That meant that the Magpies had to defend in a solid 4-5-1 defensive formation with Ayoze Perez and Yoan Gouffran tracking back with Everton’s full-backs. In central midfield, Moussa Sissoko pressed from the top of a central midfield triangle, which included Jack Colback and Cheick Tiote, to match-up with Everton’s roaming central midfielders.
When in possession, Newcastle had to try to exploit the space that Everton’s full-backs leave on the break with the pace of Ayoze Perez and Yoan Gouffran down the flanks, while Sissoko used his powerful runs in possession to break wide from central midfield and supply the other forwards with service in the final-third.
When the Magpies had sustained possession full-backs Daryl Janmaat and Paul Dummett were allowed to push forward and provide width in attacks. Colback could also push forward from central midfield leaving Tiote as the holding midfielder.
In the offensive third, the three attacking midfielders, Perez, Sissoko and Gouffran, were free to float around with positional rotation while Papiss Cisse completed Newcastle’s attacking formation by playing off the last defender looking to run in behind and work the channels.
Roberto Martinez made a couple of interesting tactical decisions for this game. He kept faith in Everton’s usual style of play with Gareth Barry dropping into splitting central defenders to initiate play while full-backs simultaneously pushed on, but the personnel involved made this an interesting plan.
Leighton Baines started as a midfielder alongside James McCarthy, while Samuel Eto’o started as a left forward flanking Arouna Kone with Aiden McGeady in a 4-3-3 offensive formation.

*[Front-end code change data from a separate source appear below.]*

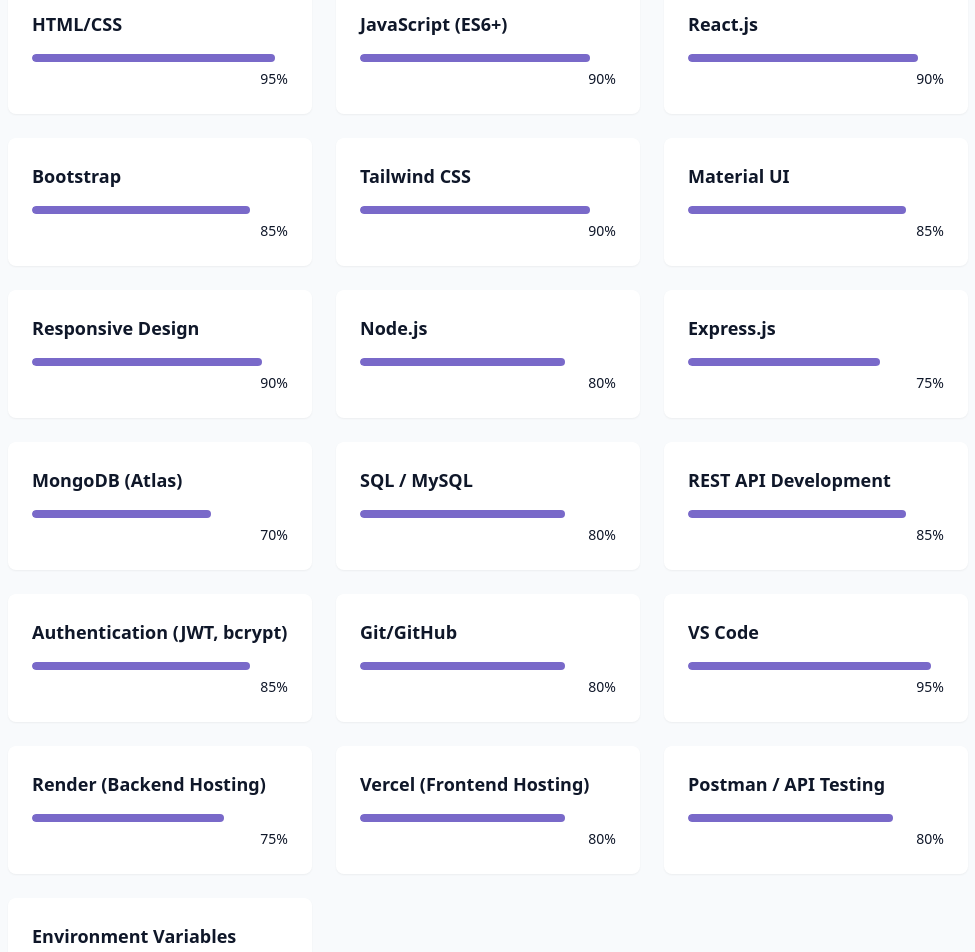
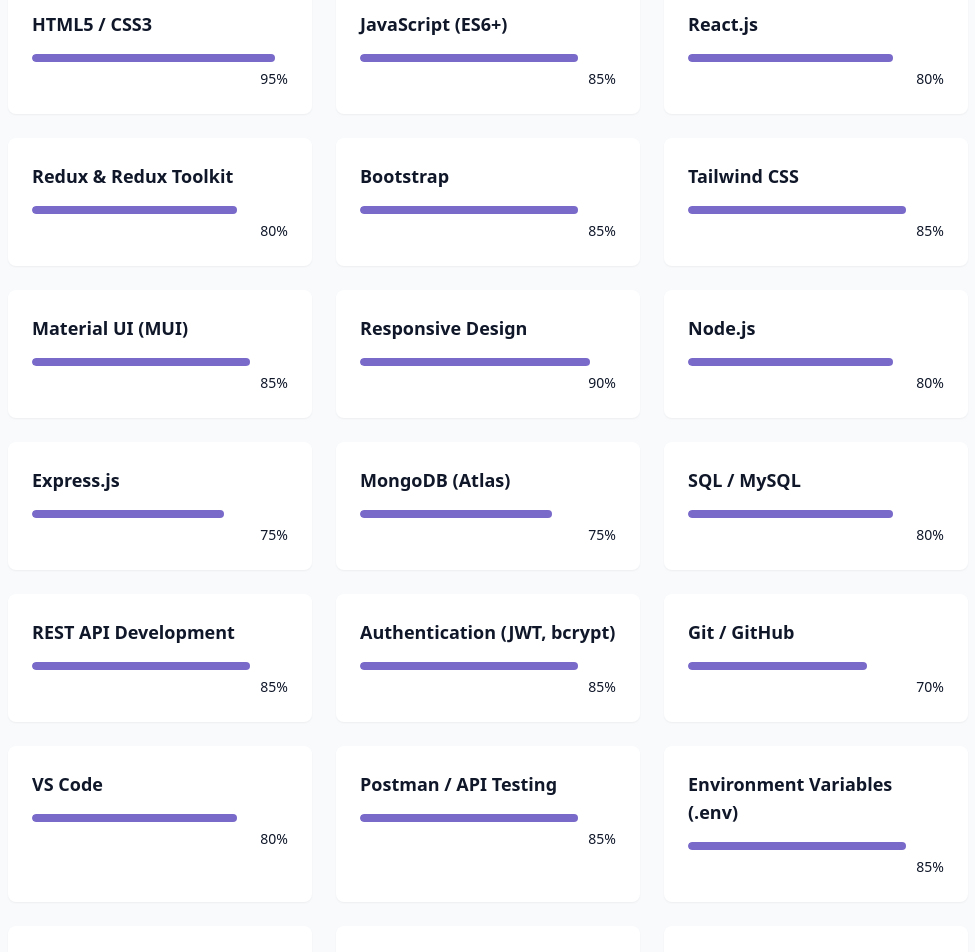
Before and after one commit to ShyamsundarK18/react-tailwindcss-portfolio, a React (Vite) app: page / in a window 1280 px wide. Shown: the part 1960-2912 px from the top of the page, without its empty margins (152-1127 px from the left). Built offline with nearby package versions, Linux system fonts and the light colour scheme.

Commit message:
first commit

```diff
--- a/src/components/SkillsSection.jsx
+++ b/src/components/SkillsSection.jsx
@@ -3,29 +3,32 @@
 
 const skills = [
   // Frontend
-  { name: "HTML/CSS", level: 95, category: "frontend" },
-  { name: "JavaScript (ES6+)", level: 90, category: "frontend" },
-  { name: "React.js", level: 90, category: "frontend" },
+  { name: "HTML5 / CSS3", level: 95, category: "frontend" },
+  { name: "JavaScript (ES6+)", level: 85, category: "frontend" },
+  { name: "React.js", level: 80, category: "frontend" },
+  { name: "Redux & Redux Toolkit", level: 80, category: "frontend" },
   { name: "Bootstrap", level: 85, category: "frontend" },
-  { name: "Tailwind CSS", level: 90, category: "frontend" },
-  { name: "Material UI", level: 85, category: "frontend" },
+  { name: "Tailwind CSS", level: 85, category: "frontend" },
+  { name: "Material UI (MUI)", level: 85, category: "frontend" },
   { name: "Responsive Design", level: 90, category: "frontend" },
 
   // Backend
   { name: "Node.js", level: 80, category: "backend" },
   { name: "Express.js", level: 75, category: "backend" },
-  { name: "MongoDB (Atlas)", level: 70, category: "backend" },
+  { name: "MongoDB (Atlas)", level: 75, category: "backend" },
   { name: "SQL / MySQL", level: 80, category: "backend" },
   { name: "REST API Development", level: 85, category: "backend" },
   { name: "Authentication (JWT, bcrypt)", level: 85, category: "backend" },
 
   // Tools & Deployment
-  { name: "Git/GitHub", level: 80, category: "tools" },
-  { name: "VS Code", level: 95, category: "tools" },
-  { name: "Render (Backend Hosting)", level: 75, category: "tools" },
+  { name: "Git / GitHub", level: 70, category: "tools" },
+  { name: "VS Code", level: 80, category: "tools" },
+  { name: "Postman / API Testing", level: 85, category: "tools" },
+  { name: "Environment Variables (.env)", level: 85, category: "tools" },
+  { name: "Render (Backend Hosting)", level: 80, category: "tools" },
   { name: "Vercel (Frontend Hosting)", level: 80, category: "tools" },
-  { name: "Postman / API Testing", level: 80, category: "tools" },
-  { name: "Environment Variables (.env)", level: 85, category: "tools" },
+  { name: "Cloudinary (Image Hosting)", level: 75, category: "tools" },
+  { name: "Mapbox (Maps API)", level: 70, category: "tools" },
 ];
 
 const categories = ["all", "frontend", "backend", "tools"];
```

Baines and Eto’o had to make crossing runs when attacking with Baines breaking wide from central midfield to supply width down the left flank, while Eto’o drifted inside from the left flank to float just behind Kone.
That meant that when in possession Everton had to release full-backs Luke Garbutt and Seamus Coleman into Newcastle’s half, while Barry sat in front of the central midfielders as the insurance.

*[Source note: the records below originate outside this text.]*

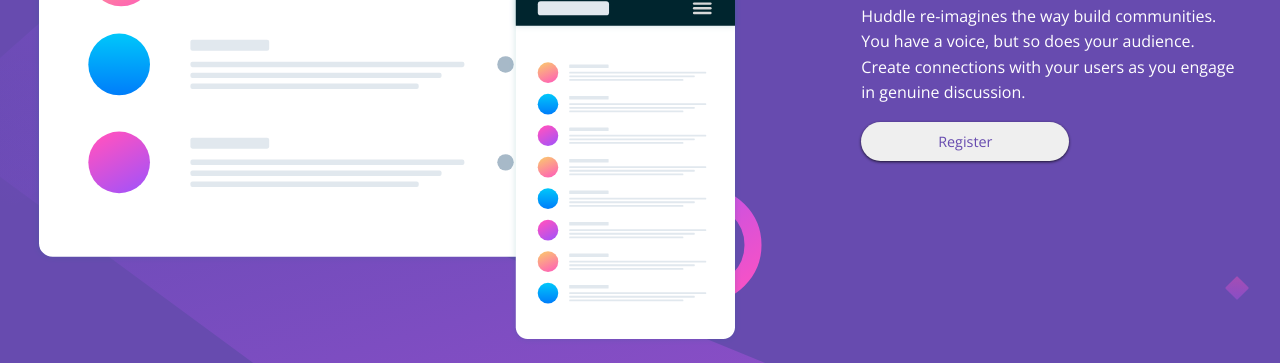
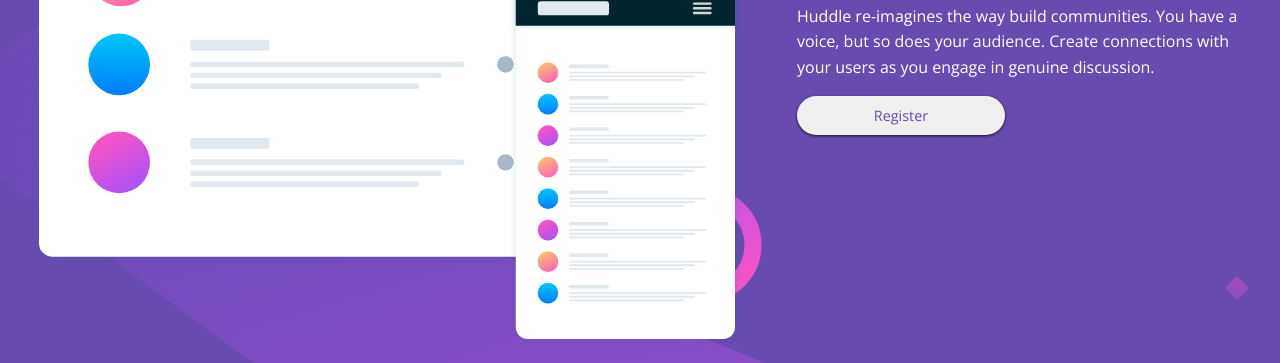
Before and after one commit to deru55/FeM_huddle-landing-page-with-single-introductory-section-master, a plain HTML site: page index.html in a window 1280 px wide. Shown: the part 318-681 px from the top of the page. Drawn offline with nearby package versions, Linux system fonts and the light colour scheme.

Commit message:
update style.css

```diff
--- a/style.css
+++ b/style.css
@@ -110,7 +110,7 @@ body {
   border-color: var(--clr-primary-2);
 }
 
-@media screen and (min-width: 1025px) {
+@media screen and (min-width: 1150px) {
   body {
     background: url(images/bg-desktop.svg) no-repeat;
     background-size: cover;
@@ -128,7 +128,7 @@ body {
   }
 
   .grid-group {
-    grid-template-columns: 2fr 1fr;
+    grid-template-columns: auto 1fr;
   }
 
   .flex-group {
```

In central midfield, McCarthy could push on to support play through the middle while McGeady needed to keep the width down the right flank, looking to provide service for Kone and the attacking midfielders.
When out of possession, Kone had to lead the pressing while Eto’o and McGeady dropped to press from the sides of midfield. In central midfield, Baines and McCarthy needed to harry Newcastle’s central midfielders, leaving Barry to mind the space in between the lines.
Key tactical changes
Everton were clearly not at their best for most of this game; they struggled to keep possession of the ball and they lacked their usual intensity when pressing for the ball so Newcastle recovered from Everton’s opener to dominate the game and score three goals.
With a 3-1 lead, Newcastle lowered their tempo and started to defend their own half with about 20 minutes left.
Martinez improved his side by adding Ross Barkley to provide a direct threat from central midfield, while Kevin Mirallas came on to operate as an inverted winger coming from the left flank.
That change improved Everton’s ball retention and ultimately their offensive threat in the last quarter of an hour. Eto’o switched to the right flank, where he frequently pushed high from midfield to support Romelu Lukaku.
Everton got a late second goal and they pushed on for a dramatic finish to the game but it was a bit too late for them to actually go on and avoid defeat.